There are three major types of drive trains for and electric winch:
- Spur Gear: a spur gear drive train operates at a relatively high speed, but at the cost of holding power. Very heavy loads will require an effective brake on the winch.
- Worm Gear: a worm gear is slower than the spur gear, but excels at holding heavy loads without slippage.
- Planetary Gear: a planetary gear is functionally a compromise between the spur gear and worm gear, and are perhaps the most common gear type used in automotive electric winches. They are frequently compact.
In addition to the basic type of winch system used, a person wanting to purchase and install an automotive electric winch should consider the following:
- Capacity: How much does your vehicle weigh? What are you expecting to pull? Remember that you should budget at least 1.5 times your vehicle’s weight if you expect to be able to pull your vehicle out of hairy situations and up inclines. For example, if your truck weighs 3000lbs, your 12v electric winch should have a capacity of at least 4500lbs.
- Size: For lighter-duty work such as loading boats and ATVs into trailers or vehicle recovery when steep inclines are not an issue, a consumer may find that a small electric winch is sufficient.
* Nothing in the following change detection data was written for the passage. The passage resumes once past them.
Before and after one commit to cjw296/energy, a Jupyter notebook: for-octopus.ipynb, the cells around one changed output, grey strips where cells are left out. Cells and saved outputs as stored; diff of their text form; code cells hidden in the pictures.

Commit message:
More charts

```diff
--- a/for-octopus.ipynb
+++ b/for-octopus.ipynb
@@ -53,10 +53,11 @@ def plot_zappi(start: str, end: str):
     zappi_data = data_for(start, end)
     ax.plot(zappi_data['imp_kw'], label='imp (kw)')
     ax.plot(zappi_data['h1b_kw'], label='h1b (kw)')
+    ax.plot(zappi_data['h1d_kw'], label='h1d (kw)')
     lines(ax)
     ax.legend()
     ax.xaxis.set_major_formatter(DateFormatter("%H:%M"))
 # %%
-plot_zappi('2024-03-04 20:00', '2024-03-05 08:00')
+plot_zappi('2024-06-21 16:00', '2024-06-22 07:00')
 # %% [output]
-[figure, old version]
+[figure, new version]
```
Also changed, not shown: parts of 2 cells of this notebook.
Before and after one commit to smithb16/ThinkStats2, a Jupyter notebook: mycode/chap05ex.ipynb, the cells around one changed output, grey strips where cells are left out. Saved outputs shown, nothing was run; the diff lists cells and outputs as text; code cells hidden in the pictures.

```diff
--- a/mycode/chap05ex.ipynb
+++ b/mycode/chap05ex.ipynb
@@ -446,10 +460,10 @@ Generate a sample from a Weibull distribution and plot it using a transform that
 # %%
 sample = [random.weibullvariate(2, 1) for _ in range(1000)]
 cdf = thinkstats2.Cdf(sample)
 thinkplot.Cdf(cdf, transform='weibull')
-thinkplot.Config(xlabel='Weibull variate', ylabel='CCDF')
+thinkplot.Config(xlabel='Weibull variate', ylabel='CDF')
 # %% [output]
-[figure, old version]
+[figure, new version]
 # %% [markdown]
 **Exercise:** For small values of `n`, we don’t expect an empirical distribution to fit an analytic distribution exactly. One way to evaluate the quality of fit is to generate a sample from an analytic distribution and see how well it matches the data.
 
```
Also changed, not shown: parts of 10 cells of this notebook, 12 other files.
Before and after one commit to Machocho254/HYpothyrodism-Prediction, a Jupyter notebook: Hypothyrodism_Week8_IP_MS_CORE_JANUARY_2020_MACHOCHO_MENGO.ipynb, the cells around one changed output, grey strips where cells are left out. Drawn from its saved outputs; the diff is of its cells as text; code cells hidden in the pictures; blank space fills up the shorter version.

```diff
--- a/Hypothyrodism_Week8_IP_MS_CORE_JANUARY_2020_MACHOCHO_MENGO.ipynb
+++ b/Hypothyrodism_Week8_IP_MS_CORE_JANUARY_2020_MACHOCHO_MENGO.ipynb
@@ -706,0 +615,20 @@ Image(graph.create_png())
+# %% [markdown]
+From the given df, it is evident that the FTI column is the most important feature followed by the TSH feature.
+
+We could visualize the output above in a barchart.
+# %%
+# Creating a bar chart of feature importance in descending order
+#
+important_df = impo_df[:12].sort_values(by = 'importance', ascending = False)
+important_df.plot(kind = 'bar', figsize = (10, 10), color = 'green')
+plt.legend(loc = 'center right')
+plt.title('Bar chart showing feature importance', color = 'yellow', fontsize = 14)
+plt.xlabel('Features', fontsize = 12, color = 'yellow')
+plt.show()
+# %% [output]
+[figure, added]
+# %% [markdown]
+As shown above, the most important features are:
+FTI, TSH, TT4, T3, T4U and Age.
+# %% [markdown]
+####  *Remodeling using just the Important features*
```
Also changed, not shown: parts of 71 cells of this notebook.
A portable electric winch, commonly available with a 2000lb pulling capacity, may be an economical and effective choice for most users. On the other hand, serious 4×4 off-roading enthusiasts will probably want to have a larger winch with the recommended pulling capacity of 1.5 times the weight of their vehicle.
- Your vehicle: when choosing and installing a winch, consumers should consider the alternator and battery in their vehicle. In certain cases these will need to be upgraded to ensure optimal performance of the winch and to prevent alternator or battery failure.
By understanding the types of 12v electric winches and available features, consumers can choose a unit that will provide long-term, reliable service and the peace of mind. And speaking of peace of mind, anyone installing and using a winch should be aware of all of the safety precautions necessary to winch use. Follow the manufacturer’s guidelines and enjoy your electric winch!